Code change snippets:
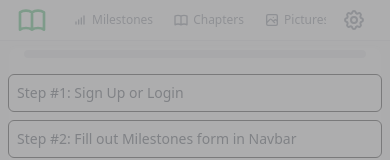
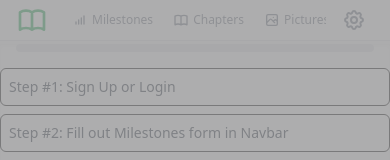
Before and after one commit to storyweaving/babytalesai, a React (Vite) app: page / in a window 390 px wide. Shown: the top 160 px of the page. Built offline with nearby package versions, Linux system fonts and the light colour scheme; a web font is replaced by a local one.

Commit message:
Update MainContent.tsx

```diff
--- a/components/layout/MainContent.tsx
+++ b/components/layout/MainContent.tsx
@@ -67,11 +67,6 @@ const MainContent: React.FC = () => {
             // Set keyboard height for suggestion box visibility
             const newKeyboardHeight = window.innerHeight - window.visualViewport.height;
             setKeyboardHeight(newKeyboardHeight > 100 ? newKeyboardHeight : 0);
-
-            // Set container height to prevent body scrolling
-            // Navbar is h-10 (40px). Margins are mt-1 (4px) and mb-2 (8px). Total offset = 52px
-            const availableHeight = window.visualViewport.height - 40 - 4 - 8;
-            mainEl.style.height = `${availableHeight}px`;
         };
 
         window.visualViewport.addEventListener('resize', handleResize);
@@ -79,7 +74,6 @@ const MainContent: React.FC = () => {
 
         return () => {
             window.visualViewport?.removeEventListener('resize', handleResize);
-            if(mainEl) mainEl.style.height = ''; // Cleanup style
         };
     }, []);
 
@@ -371,9 +365,9 @@ const MainContent: React.FC = () => {
     }
 
     return (
-        <div ref={mainContentContainerRef} className={`flex-grow flex flex-col bg-white dark:bg-gray-800 mt-1 md:mt-2 mx-2 md:mx-4 mb-2 md:mb-4 rounded-lg shadow-inner min-h-0 overflow-hidden`}>
+        <div ref={mainContentContainerRef} className={`flex-grow flex flex-col bg-white dark:bg-gray-800 mt-[3px] md:mt-2 mx-0 md:mx-4 mb-0 md:mb-4 rounded-none md:rounded-lg shadow-inner min-h-0 overflow-hidden`}>
             {/* --- TOP FIXED SECTION --- */}
-            <div className="flex-shrink-0 pt-[5px] px-4 md:px-6 lg:px-8">
+            <div className="flex-shrink-0 pt-0 md:pt-[5px] px-4 md:px-6 lg:px-8">
                 <ChapterTabs />
                 <div className="md:mt-2 flex-shrink-0">
                     <WordCounter
@@ -394,7 +388,7 @@ const MainContent: React.FC = () => {
 
             {/* --- BOTTOM FIXED SECTION --- */}
             <div
-                className={`flex-shrink-0 px-4 pt-2 ${keyboardHeight > 0 ? 'pb-1' : 'pb-4'} md:px-6 md:pb-6 lg:px-8 lg:pb-8`}
+                className={`flex-shrink-0 px-4 pt-2 ${keyboardHeight > 0 ? 'pb-[3px]' : 'pb-4'} md:px-6 md:pb-6 lg:px-8 lg:pb-8`}
             >
                 <WordCounter
                     currentCount={cycleWordCount}
```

- _ACTIVITY_
State how many lines of the records hold the string "newKeyboardHeight", and nothing else.

- _WRITTEN REPLY_
2